Father Brainerd taught me many great one-liners. One of the best, which I use most often, is “I’m in sales, not management.”
You see, it so happens that people often give feedback to priests about the weather. Usually, it is to complain – “Couldn’t you have done something about this rain?” Or, “I wouldn’t have expected it to get this cold with you here.” Every now and then, it’s more of a compliment – “Ah, now I see why this is such a beautiful evening.” Both are, somehow, flattering. Neither, however, has any basis in reality.
Father Brainerd’s way of deflecting this was to point out, “I’m in sales, not management.” Nope, we priests don’t get a whole lot of input on the weather. We can pray, with you and for you, but command decisions of that sort are left to “upstairs,” “the big guy,” “the Boss.” Oh, heaven knows we have our opinions about such matters, but ….how often that affects the course of things, you can decide.
And if the progress of this winter is any indication, you will not have any trouble deciding. Snow is a particularly unwelcome weather option for me since becoming Pastor. During my one winter administering Saint Mary’s in Chinatown, we had a Sunday morning snowstorm, and I had to shovel the approaches to the church myself. That was hard, but it was invigorating – and free.
Now all I can think of is how much it costs. And on a weekend, it is even worse! This past mid-week snowfall pointed out to me what a grump I have become on the whole subject. It was, by any measure, a beautiful snow. It was wet and sticky enough to cling to the trees and make everything sparkle. It hushed the roar of the evening rush hour, without jamming it up completely. (Have you noticed, that after just two previous snowstorms, Washingtonians are already becoming more sensible about driving in the snow?)
Even I couldn’t help but admire it. I shrugged my shoulders, and realized, there’s not a thing I can do about it; I may as well appreciate it. The day after – the day the school was closed – made for a very quiet and productive day in the rectory. That’s always a good thing! Maybe management DOES know what it is doing, after all.
As to my being in sales, al I can say is, I am not good enough for my “product.” In fact, if I really did have to sell for a living, I would doubtless fall short. I know that having a supplier (of grace and salvation) who can and does often exceed even the wildest promises and predictions can sometimes make even me look good, just because I am associated with the organization.
So we look forward to another weekend of weather mayhem.
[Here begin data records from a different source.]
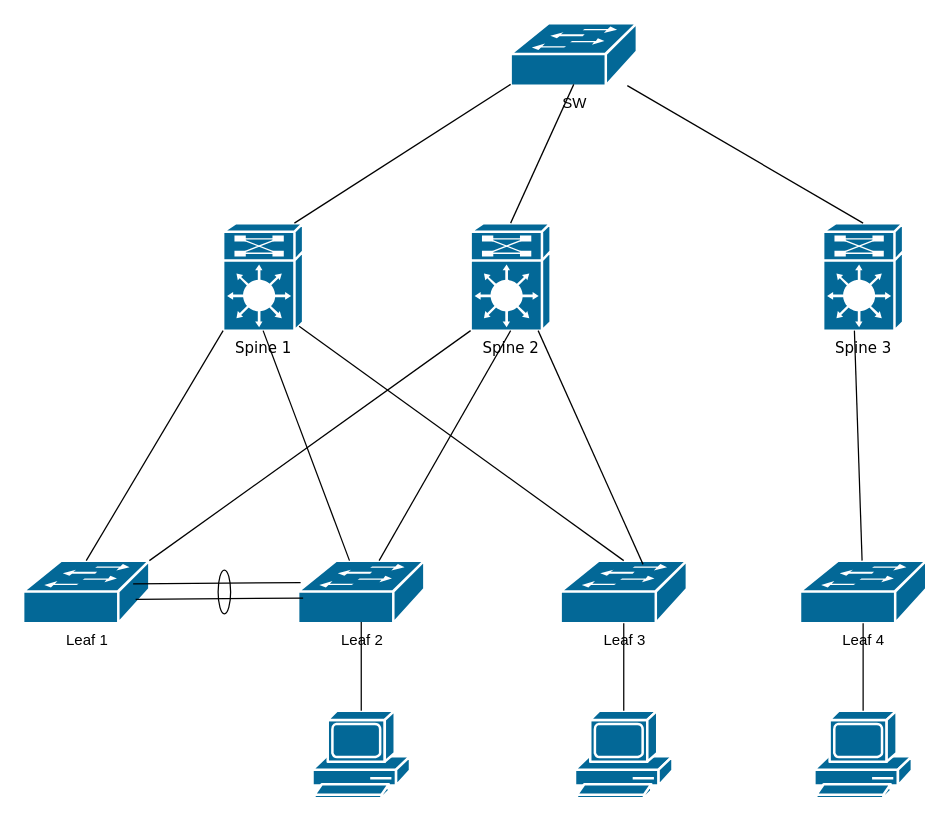
This is HW1/hw1.drawio from parashu-rama/parashu-rama, a draw.io file, before an edit. Source tidied: cells renumbered, new cells numbered last; positions are measured from the earlier drawing's top-left corner, leaving out a move shared by most shapes. Both pictures are drawn from the tidied source at 125%, with x=0, y=0 at pixel (22, 22).
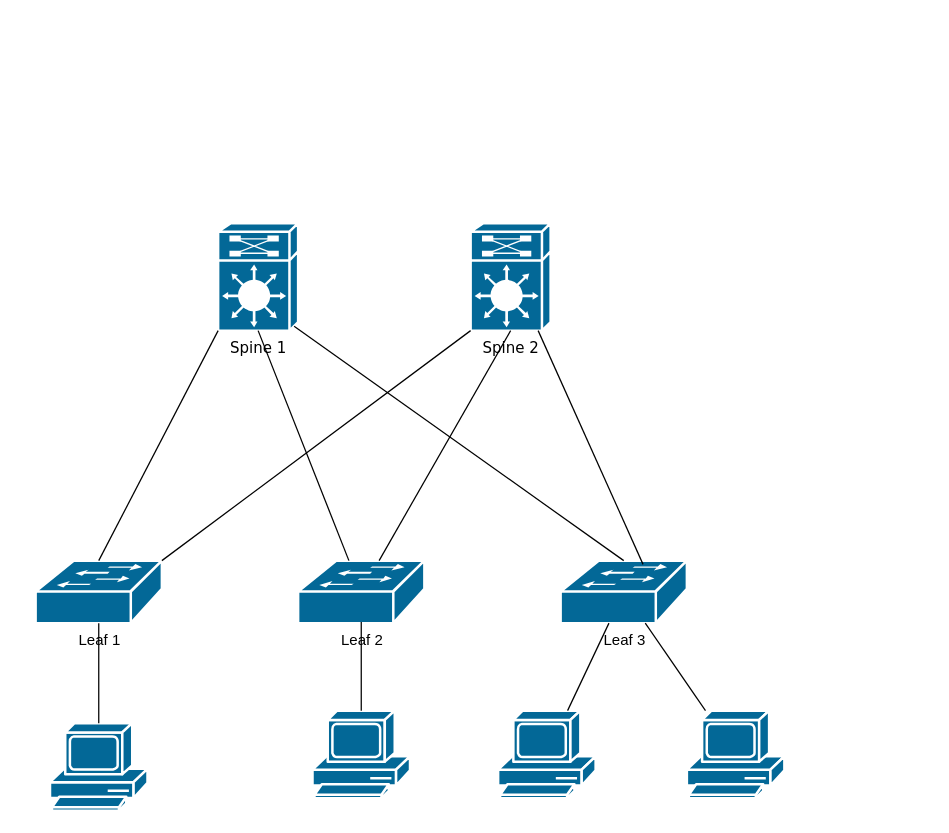
Above is the later version.

Unchanged cells that the change refers to:
```xml
<mxCell id="3" value="Spine 2" style="shape=mxgraph.cisco.misc.route_switch_processor;html=1;dashed=0;fillColor=#036897;strokeColor=#ffffff;strokeWidth=2;verticalLabelPosition=bottom;verticalAlign=top;rounded=0;shadow=0;comic=0;fontFamily=Verdana;fontSize=12;" parent="1" vertex="1">
  <mxGeometry x="358" y="160" width="64" height="86" as="geometry" />
</mxCell>
<mxCell id="7" value="Leaf 3" style="shape=mxgraph.cisco.switches.workgroup_switch;sketch=0;html=1;dashed=0;fillColor=#036897;strokeColor=#ffffff;strokeWidth=2;verticalLabelPosition=bottom;verticalAlign=top;align=center;outlineConnect=0;" parent="1" vertex="1">
  <mxGeometry x="430" y="430" width="101" height="50" as="geometry" />
</mxCell>
```

What changed in the source:
```diff
@@
     <mxCell id="2" value="Spine 1" style="shape=mxgraph.cisco.misc.route_switch_processor;html=1;dashed=0;fillColor=#036897;strokeColor=#ffffff;strokeWidth=2;verticalLabelPosition=bottom;verticalAlign=top;rounded=0;shadow=0;comic=0;fontFamily=Verdana;fontSize=12;" parent="1" vertex="1">
-      <mxGeometry x="160" y="160" width="64" height="86" as="geometry" />
+      <mxGeometry x="156" y="160" width="64" height="86" as="geometry" />
     </mxCell>
@@
-    <mxCell id="4" value="Spine 3" style="shape=mxgraph.cisco.misc.route_switch_processor;html=1;dashed=0;fillColor=#036897;strokeColor=#ffffff;strokeWidth=2;verticalLabelPosition=bottom;verticalAlign=top;rounded=0;shadow=0;comic=0;fontFamily=Verdana;fontSize=12;" parent="1" vertex="1">
-      <mxGeometry x="640" y="160" width="64" height="86" as="geometry" />
-    </mxCell>
     <mxCell id="5" value="Leaf 1" style="shape=mxgraph.cisco.switches.workgroup_switch;sketch=0;html=1;dashed=0;fillColor=#036897;strokeColor=#ffffff;strokeWidth=2;verticalLabelPosition=bottom;verticalAlign=top;align=center;outlineConnect=0;" parent="1" vertex="1">
-      <mxGeometry y="430" width="101" height="50" as="geometry" />
+      <mxGeometry x="10" y="430" width="101" height="50" as="geometry" />
     </mxCell>
@@
-    <mxCell id="8" value="Leaf 4" style="shape=mxgraph.cisco.switches.workgroup_switch;sketch=0;html=1;dashed=0;fillColor=#036897;strokeColor=#ffffff;strokeWidth=2;verticalLabelPosition=bottom;verticalAlign=top;align=center;outlineConnect=0;" parent="1" vertex="1">
-      <mxGeometry x="621.5" y="430" width="101" height="50" as="geometry" />
-    </mxCell>
@@
-    <mxCell id="15" style="endArrow=none;html=1;rounded=0;entryX=0.391;entryY=1;entryDx=0;entryDy=0;entryPerimeter=0;" parent="1" edge="1" source="8" target="4">
-      <mxGeometry relative="1" as="geometry" />
-    </mxCell>
-    <mxCell id="16" value="SW" style="shape=mxgraph.cisco.switches.workgroup_switch;sketch=0;html=1;dashed=0;fillColor=#036897;strokeColor=#ffffff;strokeWidth=2;verticalLabelPosition=bottom;verticalAlign=top;align=center;outlineConnect=0;" parent="1" vertex="1">
-      <mxGeometry x="390" width="101" height="50" as="geometry" />
-    </mxCell>
-    <mxCell id="17" style="endArrow=none;html=1;rounded=0;exitX=0.5;exitY=0;exitDx=0;exitDy=0;exitPerimeter=0;" parent="1" edge="1" source="4" target="16">
-      <mxGeometry relative="1" as="geometry" />
-    </mxCell>
-    <mxCell id="18" style="endArrow=none;html=1;rounded=0;exitX=0.5;exitY=0;exitDx=0;exitDy=0;exitPerimeter=0;entryX=0.5;entryY=0.98;entryDx=0;entryDy=0;entryPerimeter=0;" parent="1" edge="1" source="3" target="16">
-      <mxGeometry relative="1" as="geometry" />
-    </mxCell>
-    <mxCell id="19" style="endArrow=none;html=1;rounded=0;exitX=0.891;exitY=0;exitDx=0;exitDy=0;exitPerimeter=0;entryX=0;entryY=0.98;entryDx=0;entryDy=0;entryPerimeter=0;" parent="1" edge="1" source="2" target="16">
-      <mxGeometry relative="1" as="geometry" />
-    </mxCell>
-    <mxCell id="20" style="endArrow=none;html=1;rounded=0;exitX=-0.031;exitY=0.349;exitDx=0;exitDy=0;exitPerimeter=0;entryX=0.969;entryY=0.36;entryDx=0;entryDy=0;entryPerimeter=0;" parent="1" edge="1">
-      <mxGeometry relative="1" as="geometry">
-        <mxPoint x="222" y="447.5" as="sourcePoint" />
-        <mxPoint x="88" y="448.5" as="targetPoint" />
-      </mxGeometry>
-    </mxCell>
-    <mxCell id="21" style="endArrow=none;html=1;rounded=0;exitX=-0.031;exitY=0.349;exitDx=0;exitDy=0;exitPerimeter=0;entryX=0.969;entryY=0.36;entryDx=0;entryDy=0;entryPerimeter=0;" parent="1" edge="1">
-      <mxGeometry relative="1" as="geometry">
-        <mxPoint x="224" y="460" as="sourcePoint" />
-        <mxPoint x="90" y="461" as="targetPoint" />
-      </mxGeometry>
-    </mxCell>
-    <mxCell id="22" style="ellipse;whiteSpace=wrap;html=1;fillColor=none;" parent="1" vertex="1">
-      <mxGeometry x="156" y="437.5" width="10" height="35" as="geometry" />
-    </mxCell>
@@
-    <mxCell id="24" style="shape=mxgraph.cisco.computers_and_peripherals.pc;sketch=0;html=1;dashed=0;fillColor=#036897;strokeColor=#ffffff;strokeWidth=2;verticalLabelPosition=bottom;verticalAlign=top;align=center;outlineConnect=0;" parent="1" vertex="1">
-      <mxGeometry x="633" y="550" width="78" height="70" as="geometry" />
-    </mxCell>
     <mxCell id="25" style="shape=mxgraph.cisco.computers_and_peripherals.pc;sketch=0;html=1;dashed=0;fillColor=#036897;strokeColor=#ffffff;strokeWidth=2;verticalLabelPosition=bottom;verticalAlign=top;align=center;outlineConnect=0;" parent="1" vertex="1">
-      <mxGeometry x="441.5" y="550" width="78" height="70" as="geometry" />
+      <mxGeometry x="380" y="550" width="78" height="70" as="geometry" />
     </mxCell>
@@
-    <mxCell id="28" style="endArrow=none;html=1;rounded=0;" parent="1" edge="1" source="24" target="8">
-      <mxGeometry relative="1" as="geometry" />
-    </mxCell>
+    <mxCell id="29" style="shape=mxgraph.cisco.computers_and_peripherals.pc;sketch=0;html=1;dashed=0;fillColor=#036897;strokeColor=#ffffff;strokeWidth=2;verticalLabelPosition=bottom;verticalAlign=top;align=center;outlineConnect=0;" parent="1" vertex="1">
+      <mxGeometry x="21.5" y="560" width="78" height="70" as="geometry" />
+    </mxCell>
+    <mxCell id="30" style="endArrow=none;html=1;rounded=0;" parent="1" edge="1" source="29" target="5">
+      <mxGeometry relative="1" as="geometry" />
+    </mxCell>
+    <mxCell id="31" style="shape=mxgraph.cisco.computers_and_peripherals.pc;sketch=0;html=1;dashed=0;fillColor=#036897;strokeColor=#ffffff;strokeWidth=2;verticalLabelPosition=bottom;verticalAlign=top;align=center;outlineConnect=0;" parent="1" vertex="1">
+      <mxGeometry x="531" y="550" width="78" height="70" as="geometry" />
+    </mxCell>
+    <mxCell id="32" style="endArrow=none;html=1;rounded=0;" parent="1" edge="1" source="31" target="7">
+      <mxGeometry relative="1" as="geometry" />
+    </mxCell>
```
If you are reading this in church on the weekend, either you are most intrepid, or there’s been a minor miracle, and no, I can’t take any credit. But I am at peace with that. Because while I may have periodic quibbles with the weather, I thank God he called me to sales, and keeps management for Himself.